Here's the recipe I used--feel free to try my experiment for yourself, or honor the good Mrs. Paul Franklin, Wife of Governor, from Phoenix, AZ, and follow the directions correctly (listed correctly below). By the way, this is the book the recipe is from--isn't the cover just too much?

Chocolate Chip Cookies

From Favorite recipes of America desserts Including Party Beverages, Vol 1  

Ingredients

  • 1/2 cup butter
  • 1/2 cup white sugar
  • 1/2 cup brown sugar, packed
  • 1 egg, well beaten
  • 1 cup, plus 2 tablespoons, sifted flour
  • 1/2 teaspoon baking soda
  • 1/2 teaspoon salt
  • 1/4 teaspoon hot water
  • 1 6-ounce package semisweet chocolate morsels or pieces
  • 1/2 cup chopped nuts (optional)
  • 1/2 teaspoon vanilla

Procedure

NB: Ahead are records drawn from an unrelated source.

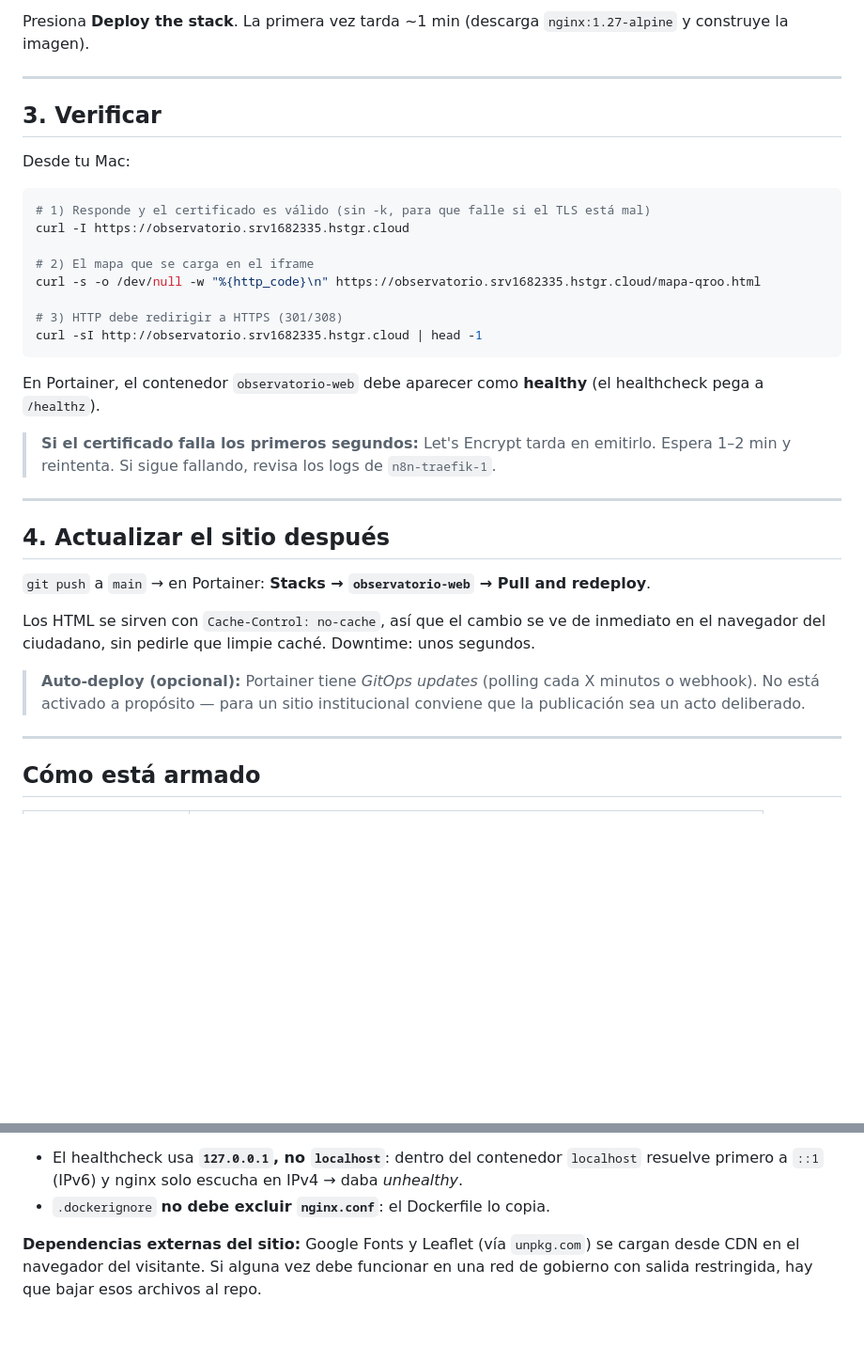
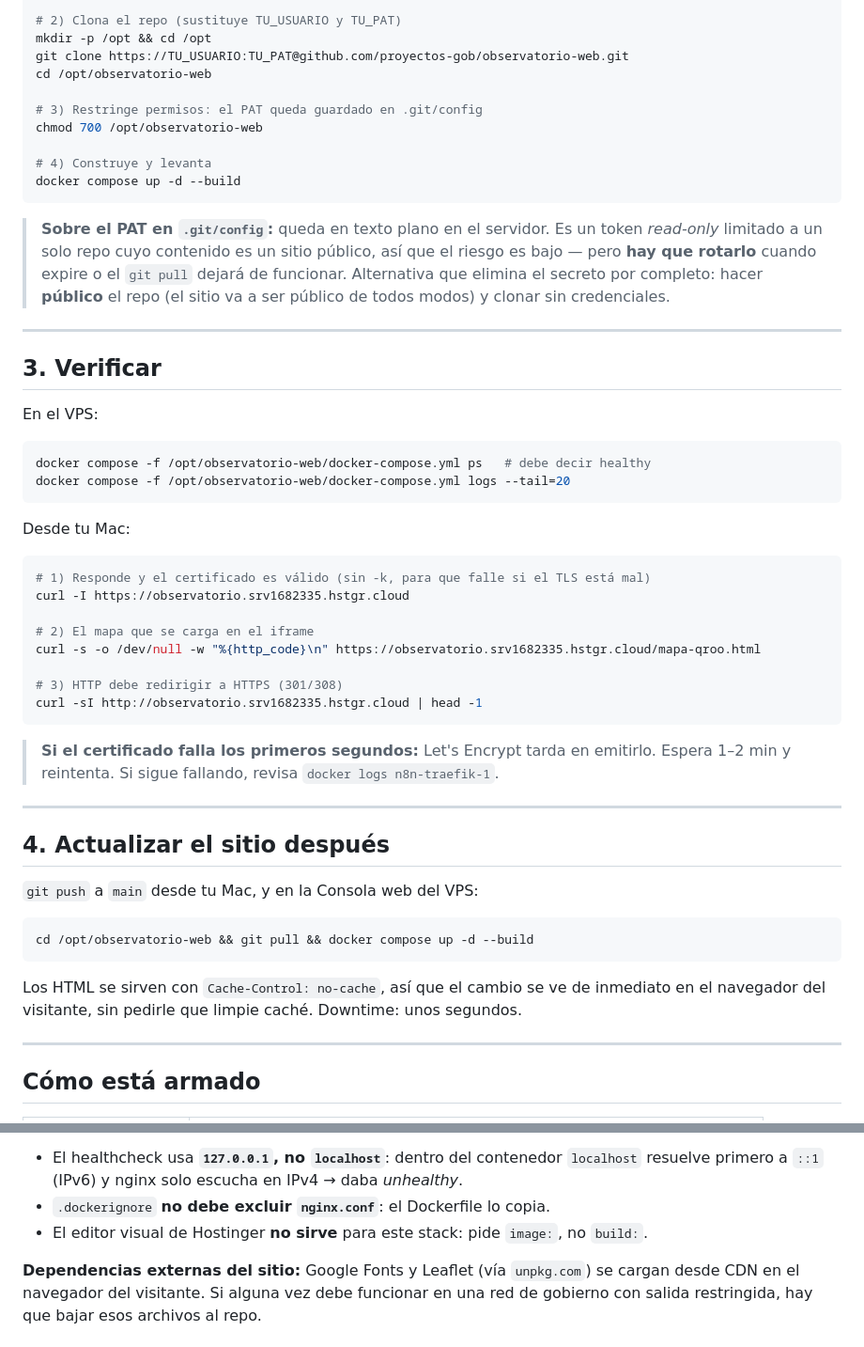
Before and after one commit to proyectos-gob/observatorio-web, a Markdown page: infra/RUNBOOK.md, 2 parts joined by grey strips. Shown at 94% size. Drawn GitHub-style; blank space fills up the shorter version.

````diff
--- a/infra/RUNBOOK.md
+++ b/infra/RUNBOOK.md
@@ -66,10 +85,32 @@ avisará del certificado propio → "Avanzado → continuar").
 
-Presiona **Deploy the stack**. La primera vez tarda ~1 min (descarga `nginx:1.27-alpine`
-y construye la imagen).
+# 2) Clona el repo (sustituye TU_USUARIO y TU_PAT)
+mkdir -p /opt && cd /opt
+git clone https://TU_USUARIO:TU_PAT@github.com/proyectos-gob/observatorio-web.git
+cd /opt/observatorio-web
+
+# 3) Restringe permisos: el PAT queda guardado en .git/config
+chmod 700 /opt/observatorio-web
+
+# 4) Construye y levanta
+docker compose up -d --build
+```
+
+> **Sobre el PAT en `.git/config`:** queda en texto plano en el servidor. Es un token
+> *read-only* limitado a un solo repo cuyo contenido es un sitio público, así que el
+> riesgo es bajo — pero **hay que rotarlo** cuando expire o el `git pull` dejará de
+> funcionar. Alternativa que elimina el secreto por completo: hacer **público** el repo
+> (el sitio va a ser público de todos modos) y clonar sin credenciales.
 
 ---
 
 ## 3. Verificar
+
+En el VPS:
+
+```bash
+docker compose -f /opt/observatorio-web/docker-compose.yml ps   # debe decir healthy
+docker compose -f /opt/observatorio-web/docker-compose.yml logs --tail=20
+```
 
 Desde tu Mac:
 
@@ -84,24 +125,21 @@ curl -s -o /dev/null -w "%{http_code}\n" https://observatorio.srv1682335.hstgr.c
 curl -sI http://observatorio.srv1682335.hstgr.cloud | head -1
 ```
 
-En Portainer, el contenedor `observatorio-web` debe aparecer como **healthy**
-(el healthcheck pega a `/healthz`).
-
 > **Si el certificado falla los primeros segundos:** Let's Encrypt tarda en emitirlo.
-> Espera 1–2 min y reintenta. Si sigue fallando, revisa los logs de `n8n-traefik-1`.
+> Espera 1–2 min y reintenta. Si sigue fallando, revisa `docker logs n8n-traefik-1`.
 
 ---
 
 ## 4. Actualizar el sitio después
 
-`git push` a `main` → en Portainer: **Stacks → `observatorio-web` → Pull and redeploy**.
+`git push` a `main` desde tu Mac, y en la Consola web del VPS:
 
-Los HTML se sirven con `Cache-Control: no-cache`, así que el cambio se ve de inmediato
-en el navegador del ciudadano, sin pedirle que limpie caché. Downtime: unos segundos.
+```bash
+cd /opt/observatorio-web && git pull && docker compose up -d --build
+```
 
-> **Auto-deploy (opcional):** Portainer tiene *GitOps updates* (polling cada X minutos o
-> webhook). No está activado a propósito — para un sitio institucional conviene que la
-> publicación sea un acto deliberado.
+Los HTML se sirven con `Cache-Control: no-cache`, así que el cambio se ve de inmediato en
+el navegador del visitante, sin pedirle que limpie caché. Downtime: unos segundos.
 
 ---
 
@@ -119,6 +157,7 @@ en el navegador del ciudadano, sin pedirle que limpie caché. Downtime: unos seg
 - El healthcheck usa **`127.0.0.1`, no `localhost`**: dentro del contenedor `localhost`
   resuelve primero a `::1` (IPv6) y nginx solo escucha en IPv4 → daba *unhealthy*.
 - `.dockerignore` **no debe excluir `nginx.conf`**: el Dockerfile lo copia.
+- El editor visual de Hostinger **no sirve** para este stack: pide `image:`, no `build:`.
 
 **Dependencias externas del sitio:** Google Fonts y Leaflet (vía `unpkg.com`) se cargan
 desde CDN en el navegador del visitante. Si alguna vez debe funcionar en una red de
````
Also changed, not shown: other parts of infra/RUNBOOK.md (+48 -29 lines).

Cream butter and sugars; add egg and beat well. Sift together dry ingredients (except for chocolate); add to creamed mixture. Add hot water; mix until well blended. Add chocolate pieces, nuts, and vanilla, and blend just until incorporated. Drop from teaspoon onto greased cookie sheet. Bake in a 375-degree oven for 10-12 minutes. Makes 3 1/2 dozen small cookies.

© Cakespy, all rights reserved. Powered by Squarespace.